Profs and Pints presents: “Founding Fathers in the ‘Friend Zone,'” with Cassandra Good, assistant professor of history at Marymount University and author of Founding Friendships: Friendships Between Men and Women in the Early American Republic.
The iconic film “When Harry Met Sally” suggested it’s impossible for men and women to be friends, but the lives of our nation’s founding fathers tell us otherwise. Several of America’s earliest leaders formed close, egalitarian relationships with women. Among them, Thomas Jefferson had warm ties with Abigail Adams, and she called him “one of the choice ones on earth.” George Washington found a home away from home with Philadelphia salonierre Elizabeth Powel. These weren’t romantic love affairs. They were friendships built on emergent ideas of women as the spiritual and intellectual equals of men.

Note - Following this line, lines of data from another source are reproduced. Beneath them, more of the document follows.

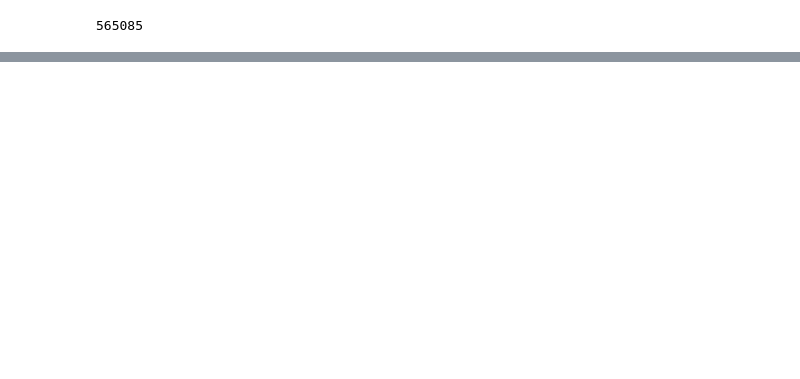
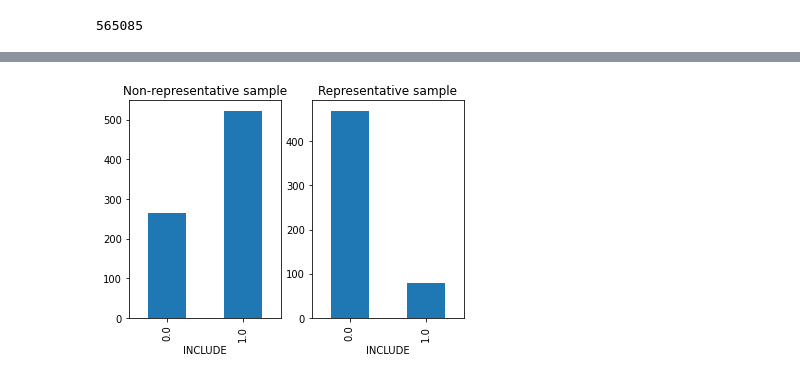
Before and after one commit to mcc-apsis/climate-policy-instruments, a Jupyter notebook: 0a_get_data.ipynb, the cells around one changed output, grey strips where cells are left out. Drawn from its saved outputs; the diff is of its cells as text; code cells hidden in the pictures; blank space fills up the shorter version.

```diff
--- a/0a_get_data.ipynb
+++ b/0a_get_data.ipynb
@@ -249,19 +251,21 @@ seen_df[["doc__title","0 - relevant"] + policy_columns + ["INCLUDE"]].head(15)
 # %%
 # Tag whether the document is part of a representative sample
 django.db.connection.close()
-seen_df["random"] = 0
+seen_df["representative_sample"] = 0
 random_tags = Tag.objects.filter(query__project=p, title__icontains="representative")
 random_ids = set(DocOwnership.objects.filter(tag__in=random_tags, relevant__gt=0).values_list('doc__id',flat=True))
-seen_df.loc[seen_df['doc__id'].isin(random_ids),"random"] = 1
+seen_df.loc[seen_df['doc__id'].isin(random_ids),"representative_sample"] = 1
 # %%
 import matplotlib.pyplot as plt
 fig, axs = plt.subplots(1,2)
 labels = ["Non-representative sample","Representative sample"]
-for name, group in seen_df.groupby(['random']):
+for name, group in seen_df.groupby(['representative_sample']):
     ax = axs[name]
     ax.set_title(labels[name])
 
     group.groupby('INCLUDE').size().plot.bar(ax=ax)
+# %% [output]
+[figure, added]
 # %%
 seen_df.rename(
     columns={"doc__id":"id","doc__content":"content","doc__title":"title"}
```
Also changed, not shown: parts of 8 cells of this notebook, 14 other files.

Come hear about the men and women of America’s founding era and how the friendships they formed reflected the new nation’s highest ideals. Explore how they navigated the tricky line between friendship and romantic love, and hear what these relationships can tell us about love, gender, and power. (Tickets $10 in advance and $12 at the door.)